DATA LISTING:

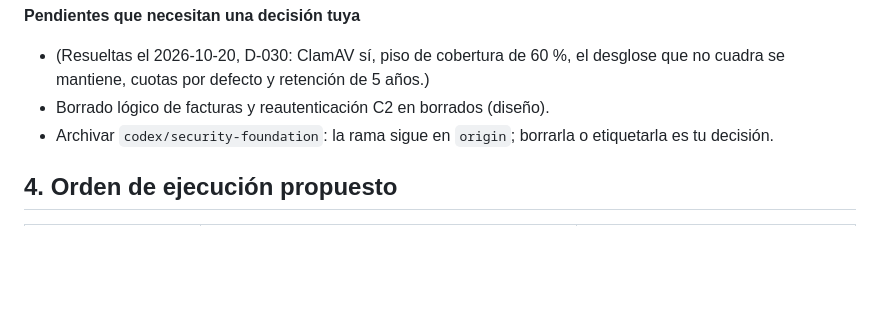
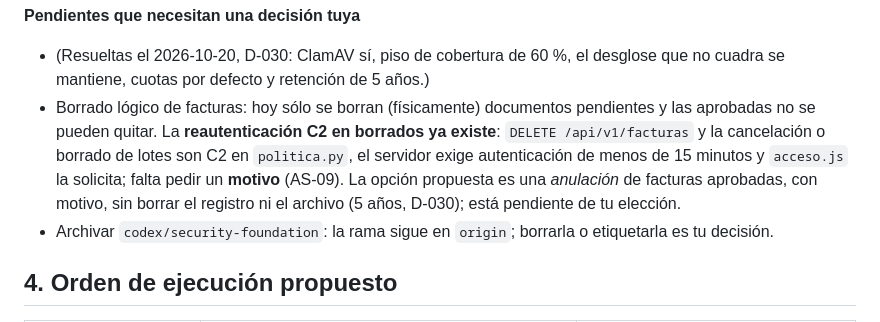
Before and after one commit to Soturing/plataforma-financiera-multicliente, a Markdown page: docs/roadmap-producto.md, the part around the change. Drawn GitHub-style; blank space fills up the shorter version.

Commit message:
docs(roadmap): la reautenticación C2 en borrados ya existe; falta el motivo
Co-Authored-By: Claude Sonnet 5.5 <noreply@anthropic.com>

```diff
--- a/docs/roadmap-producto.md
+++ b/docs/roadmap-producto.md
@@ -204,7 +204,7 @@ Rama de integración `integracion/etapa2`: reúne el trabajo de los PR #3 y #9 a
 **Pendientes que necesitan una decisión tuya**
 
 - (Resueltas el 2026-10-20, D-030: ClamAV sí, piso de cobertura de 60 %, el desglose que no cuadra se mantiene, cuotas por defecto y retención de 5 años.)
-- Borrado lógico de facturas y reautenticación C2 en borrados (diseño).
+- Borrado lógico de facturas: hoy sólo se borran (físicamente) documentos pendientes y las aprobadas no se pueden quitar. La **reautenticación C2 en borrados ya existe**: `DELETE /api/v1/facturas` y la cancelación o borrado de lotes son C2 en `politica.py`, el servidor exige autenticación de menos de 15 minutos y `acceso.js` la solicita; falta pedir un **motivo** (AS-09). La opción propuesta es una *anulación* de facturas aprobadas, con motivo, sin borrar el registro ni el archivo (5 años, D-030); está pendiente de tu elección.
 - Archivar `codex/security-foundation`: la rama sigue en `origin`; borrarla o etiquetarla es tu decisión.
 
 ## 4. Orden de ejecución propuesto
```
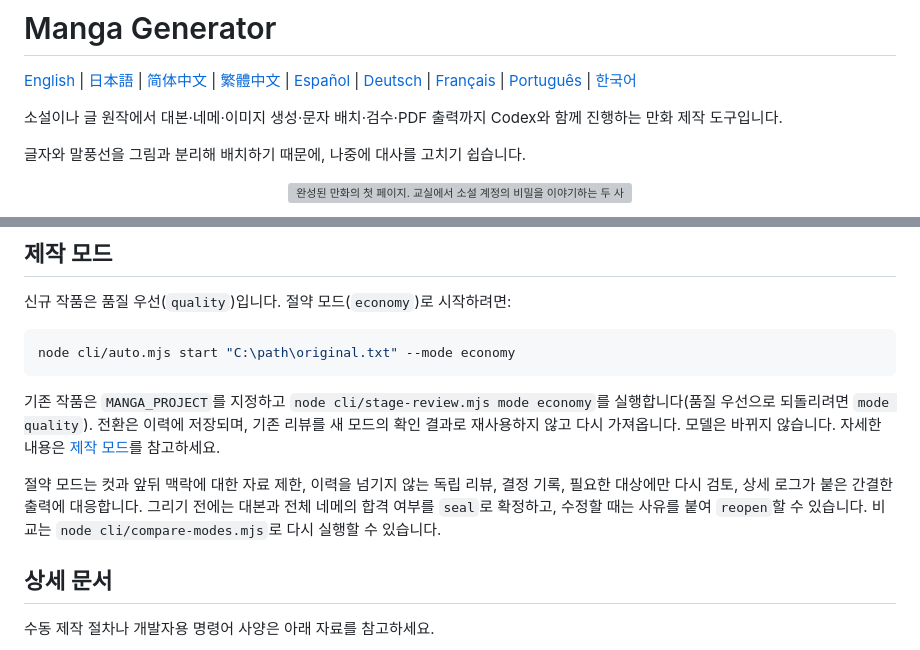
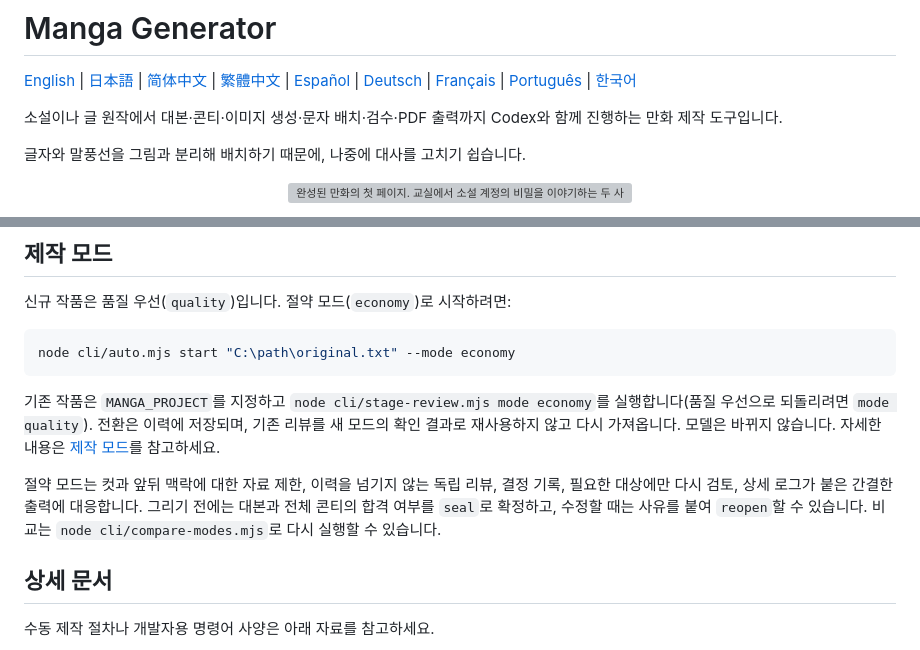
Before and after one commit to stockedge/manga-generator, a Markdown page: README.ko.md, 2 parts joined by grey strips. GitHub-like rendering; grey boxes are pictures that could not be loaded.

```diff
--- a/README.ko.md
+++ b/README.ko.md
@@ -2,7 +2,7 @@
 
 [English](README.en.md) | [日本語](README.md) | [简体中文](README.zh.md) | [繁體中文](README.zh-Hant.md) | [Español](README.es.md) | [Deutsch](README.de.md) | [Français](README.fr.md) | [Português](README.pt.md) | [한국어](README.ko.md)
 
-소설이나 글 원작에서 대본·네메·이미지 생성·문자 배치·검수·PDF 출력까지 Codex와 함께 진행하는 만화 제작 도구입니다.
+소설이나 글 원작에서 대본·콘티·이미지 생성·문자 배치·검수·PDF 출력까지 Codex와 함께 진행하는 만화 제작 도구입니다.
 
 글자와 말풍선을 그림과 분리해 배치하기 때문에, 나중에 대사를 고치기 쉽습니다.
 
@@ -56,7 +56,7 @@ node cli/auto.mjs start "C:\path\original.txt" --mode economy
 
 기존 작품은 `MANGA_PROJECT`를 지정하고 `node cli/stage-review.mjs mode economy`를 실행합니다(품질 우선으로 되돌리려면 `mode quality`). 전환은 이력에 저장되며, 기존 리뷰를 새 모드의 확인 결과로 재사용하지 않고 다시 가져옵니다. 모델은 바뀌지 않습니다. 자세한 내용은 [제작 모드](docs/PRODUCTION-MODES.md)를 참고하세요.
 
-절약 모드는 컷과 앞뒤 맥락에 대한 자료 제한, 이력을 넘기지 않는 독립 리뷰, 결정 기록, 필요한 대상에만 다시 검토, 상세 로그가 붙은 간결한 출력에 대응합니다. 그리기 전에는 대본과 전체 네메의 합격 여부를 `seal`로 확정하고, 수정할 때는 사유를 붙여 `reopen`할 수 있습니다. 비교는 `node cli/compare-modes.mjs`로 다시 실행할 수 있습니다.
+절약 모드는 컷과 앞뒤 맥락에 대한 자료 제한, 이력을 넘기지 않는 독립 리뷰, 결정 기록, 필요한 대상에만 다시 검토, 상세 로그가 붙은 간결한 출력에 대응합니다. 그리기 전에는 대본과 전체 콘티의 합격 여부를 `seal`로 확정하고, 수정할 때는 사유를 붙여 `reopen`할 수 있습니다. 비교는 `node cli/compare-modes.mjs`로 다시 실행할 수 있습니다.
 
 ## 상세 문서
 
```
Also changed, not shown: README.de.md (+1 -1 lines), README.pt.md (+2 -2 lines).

EXERCISE:
Collect, from the material above, every line containing the word "producto".

SOLUTION TO THIS PROBLEM:
Before and after one commit to Soturing/plataforma-financiera-multicliente, a Markdown page: docs/roadmap-producto.md, the part around the change. Drawn GitHub-style; blank space fills up the shorter version.
--- a/docs/roadmap-producto.md
+++ b/docs/roadmap-producto.md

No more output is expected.